SPI President & CEO Mary Scott Nabers

SPI President & CEO Mary Scott Nabers

Local, state and national parks have great value and are recognized as high-dollar public assets.  Parks are attractive aspects of any economic development effort and they draw tourists, local residents and the traveling public at-large. Their appeal is often the “tipping point” for corporations making relocation decisions and parks attract families to housing or retail developments.

According to Resources for the Future and the National Association of State Park Directors, public parks cost about $2.3 billion to operate, but provide 720 million people with at least $14 billion in the form of recreation.

Budget woes and slashed spending have forced many states to reduce their financial commitments to parks.

The funding that is available for parks has become hard to come by and often controversial because parks generate revenue from admissions and other concessions. There are some who argue that parks should all be self-funded.

Unfortunately, parks continually need restoration and repair. Fees and concessions will never cover those costs, so a number of innovative funding options are being explored and tested.

A number of states have developed universal passes to all park facilities within the state. Idaho has done something a little different. The state lowered the price of the season pass by $30 – from $40 to $10 – and the new, lower cost is offered to residents as they renew driver’s licenses. At the old price of $40, about 15,000 residents purchased the season pass each year. But, at the new low price of $10, almost 100,000 people purchased the park passport. The significant increase in passes sold boosted revenues of the park department by more than $1 million.

Michigan tested a similar model. Park passes were promoted to motor vehicle registrants. For the model to be successful, the state needed to sell passes to at least 17 percent of those registrants. Officials were more than pleased when 27 percent of the people purchased passes to Michigan’s state parks. Now, according to the chief of parks and recreation, the state has a new goal – to attract 50 percent of all vehicle owners to state parks by selling them “recreation passports.”

Kansas and Washington have similar programs. Montana, however, made the park fee compulsory.

Another possibility for park funding involves public-private partnerships (P3s). Last month, the National Parks Service (NPS) broke ground on a Collection Preservation Center at the Great Smoky Mountains National Park. The NPS facility will preserve 418,000 artifacts and 1.3 million archival records documenting the history of Great Smoky Mountains National Park and four other NPS areas in East Tennessee. Private donors and federal funds financed the $4.125 million facility.

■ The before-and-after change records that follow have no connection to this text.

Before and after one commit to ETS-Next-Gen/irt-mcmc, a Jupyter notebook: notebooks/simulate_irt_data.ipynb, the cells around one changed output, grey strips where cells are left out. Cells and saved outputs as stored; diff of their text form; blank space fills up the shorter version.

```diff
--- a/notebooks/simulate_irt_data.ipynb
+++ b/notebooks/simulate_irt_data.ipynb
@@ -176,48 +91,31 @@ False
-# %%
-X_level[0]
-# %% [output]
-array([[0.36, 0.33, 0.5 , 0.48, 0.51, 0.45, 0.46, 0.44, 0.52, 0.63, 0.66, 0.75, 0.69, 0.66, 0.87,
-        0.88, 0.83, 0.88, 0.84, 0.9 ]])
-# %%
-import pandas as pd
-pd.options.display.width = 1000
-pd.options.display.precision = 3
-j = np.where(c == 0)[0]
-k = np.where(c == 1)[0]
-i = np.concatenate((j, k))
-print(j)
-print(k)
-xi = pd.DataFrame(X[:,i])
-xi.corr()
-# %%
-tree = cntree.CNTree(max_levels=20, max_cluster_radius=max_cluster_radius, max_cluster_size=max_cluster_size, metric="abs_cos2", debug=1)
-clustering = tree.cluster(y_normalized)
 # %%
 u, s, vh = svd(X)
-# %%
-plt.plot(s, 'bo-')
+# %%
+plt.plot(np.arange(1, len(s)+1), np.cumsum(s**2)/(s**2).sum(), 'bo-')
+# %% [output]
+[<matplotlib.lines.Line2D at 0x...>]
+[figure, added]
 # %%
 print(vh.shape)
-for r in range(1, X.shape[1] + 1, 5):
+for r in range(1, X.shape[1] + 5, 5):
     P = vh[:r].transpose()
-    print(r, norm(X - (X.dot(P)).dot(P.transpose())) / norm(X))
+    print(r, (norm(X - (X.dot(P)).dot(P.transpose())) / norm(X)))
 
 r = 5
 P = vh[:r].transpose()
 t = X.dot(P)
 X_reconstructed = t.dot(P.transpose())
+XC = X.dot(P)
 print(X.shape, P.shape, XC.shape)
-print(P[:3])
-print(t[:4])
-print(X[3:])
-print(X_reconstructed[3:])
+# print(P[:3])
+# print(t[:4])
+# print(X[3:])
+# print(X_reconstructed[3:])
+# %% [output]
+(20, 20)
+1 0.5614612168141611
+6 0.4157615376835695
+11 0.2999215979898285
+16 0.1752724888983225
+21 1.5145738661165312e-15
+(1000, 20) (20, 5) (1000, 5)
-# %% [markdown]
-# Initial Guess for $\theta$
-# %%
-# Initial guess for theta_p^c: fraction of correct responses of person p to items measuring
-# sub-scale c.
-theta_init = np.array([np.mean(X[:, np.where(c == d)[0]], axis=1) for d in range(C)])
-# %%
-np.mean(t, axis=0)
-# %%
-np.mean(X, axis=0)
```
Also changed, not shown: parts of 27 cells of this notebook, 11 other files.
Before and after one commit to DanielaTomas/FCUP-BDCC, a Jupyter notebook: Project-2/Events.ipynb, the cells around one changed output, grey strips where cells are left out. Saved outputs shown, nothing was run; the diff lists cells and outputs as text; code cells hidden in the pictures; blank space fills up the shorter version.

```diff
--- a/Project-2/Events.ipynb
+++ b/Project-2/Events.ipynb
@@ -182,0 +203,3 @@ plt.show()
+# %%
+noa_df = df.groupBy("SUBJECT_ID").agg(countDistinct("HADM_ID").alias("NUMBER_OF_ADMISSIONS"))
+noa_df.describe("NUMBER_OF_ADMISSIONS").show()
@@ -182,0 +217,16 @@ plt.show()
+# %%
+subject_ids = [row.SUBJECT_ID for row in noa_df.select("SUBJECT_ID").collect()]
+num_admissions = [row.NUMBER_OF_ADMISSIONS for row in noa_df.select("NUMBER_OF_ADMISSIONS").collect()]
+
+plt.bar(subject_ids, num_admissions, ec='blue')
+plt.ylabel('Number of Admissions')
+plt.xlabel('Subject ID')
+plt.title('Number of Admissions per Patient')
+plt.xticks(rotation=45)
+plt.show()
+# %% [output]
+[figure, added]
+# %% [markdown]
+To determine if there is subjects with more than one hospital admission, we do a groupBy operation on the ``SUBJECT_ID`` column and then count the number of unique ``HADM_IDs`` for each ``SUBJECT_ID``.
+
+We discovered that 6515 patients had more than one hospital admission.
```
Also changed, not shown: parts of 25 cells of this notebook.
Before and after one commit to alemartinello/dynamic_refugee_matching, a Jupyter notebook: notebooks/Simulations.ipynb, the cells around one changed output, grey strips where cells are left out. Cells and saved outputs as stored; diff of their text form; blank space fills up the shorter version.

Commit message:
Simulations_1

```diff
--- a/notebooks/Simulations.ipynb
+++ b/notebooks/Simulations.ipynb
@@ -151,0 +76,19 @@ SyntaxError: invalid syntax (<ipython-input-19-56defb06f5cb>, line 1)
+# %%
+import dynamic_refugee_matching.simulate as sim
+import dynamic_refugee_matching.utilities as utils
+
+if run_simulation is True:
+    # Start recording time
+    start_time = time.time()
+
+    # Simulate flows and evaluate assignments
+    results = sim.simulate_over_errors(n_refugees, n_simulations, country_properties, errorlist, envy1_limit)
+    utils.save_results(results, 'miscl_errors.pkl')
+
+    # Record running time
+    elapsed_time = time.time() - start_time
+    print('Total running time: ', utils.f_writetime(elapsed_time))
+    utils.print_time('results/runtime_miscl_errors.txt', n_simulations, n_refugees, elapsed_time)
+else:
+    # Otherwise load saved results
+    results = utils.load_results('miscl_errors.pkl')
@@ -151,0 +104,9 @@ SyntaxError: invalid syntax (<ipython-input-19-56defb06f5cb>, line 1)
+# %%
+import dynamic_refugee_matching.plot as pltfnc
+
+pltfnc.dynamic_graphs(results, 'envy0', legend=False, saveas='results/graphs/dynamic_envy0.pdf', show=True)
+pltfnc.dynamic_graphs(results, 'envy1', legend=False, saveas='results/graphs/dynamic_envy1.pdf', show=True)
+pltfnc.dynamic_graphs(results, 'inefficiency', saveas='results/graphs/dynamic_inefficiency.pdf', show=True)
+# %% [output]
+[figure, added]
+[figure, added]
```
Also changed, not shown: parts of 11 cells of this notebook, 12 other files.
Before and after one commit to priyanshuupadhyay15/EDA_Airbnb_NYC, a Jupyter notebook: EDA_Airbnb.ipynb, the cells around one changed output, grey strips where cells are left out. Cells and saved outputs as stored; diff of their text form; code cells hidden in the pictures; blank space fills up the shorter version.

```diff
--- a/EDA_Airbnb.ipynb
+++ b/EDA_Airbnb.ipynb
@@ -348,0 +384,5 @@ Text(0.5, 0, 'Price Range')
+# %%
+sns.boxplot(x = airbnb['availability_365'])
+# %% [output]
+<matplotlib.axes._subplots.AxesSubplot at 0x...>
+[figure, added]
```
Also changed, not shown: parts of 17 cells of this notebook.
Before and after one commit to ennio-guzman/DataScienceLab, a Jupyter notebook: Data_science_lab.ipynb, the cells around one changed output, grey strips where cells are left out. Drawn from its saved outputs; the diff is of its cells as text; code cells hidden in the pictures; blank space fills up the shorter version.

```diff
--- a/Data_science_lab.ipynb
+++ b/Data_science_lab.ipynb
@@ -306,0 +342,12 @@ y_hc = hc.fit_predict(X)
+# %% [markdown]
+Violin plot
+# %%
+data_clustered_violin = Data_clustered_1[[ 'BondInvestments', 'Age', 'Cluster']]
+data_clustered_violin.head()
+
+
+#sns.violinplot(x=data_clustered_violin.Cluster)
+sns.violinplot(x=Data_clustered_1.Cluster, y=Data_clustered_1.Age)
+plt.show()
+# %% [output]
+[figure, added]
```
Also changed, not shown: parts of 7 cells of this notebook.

It’s obvious that American ingenuity is going to prevail and public parks will be preserved. Travelers and tourists will be granted access to some of the finest examples of American parkland in spite of funding cuts and controversy. That is a very good thing!

Mary Scott Nabers

As President and CEO of Strategic Partnerships, Inc., Mary Scott Nabers has decades of experience working in the public-private sector. A well-recognized expert in the P3 and government contracting fields, she is often asked to share her industry insights with top publications and through professional speaking engagements.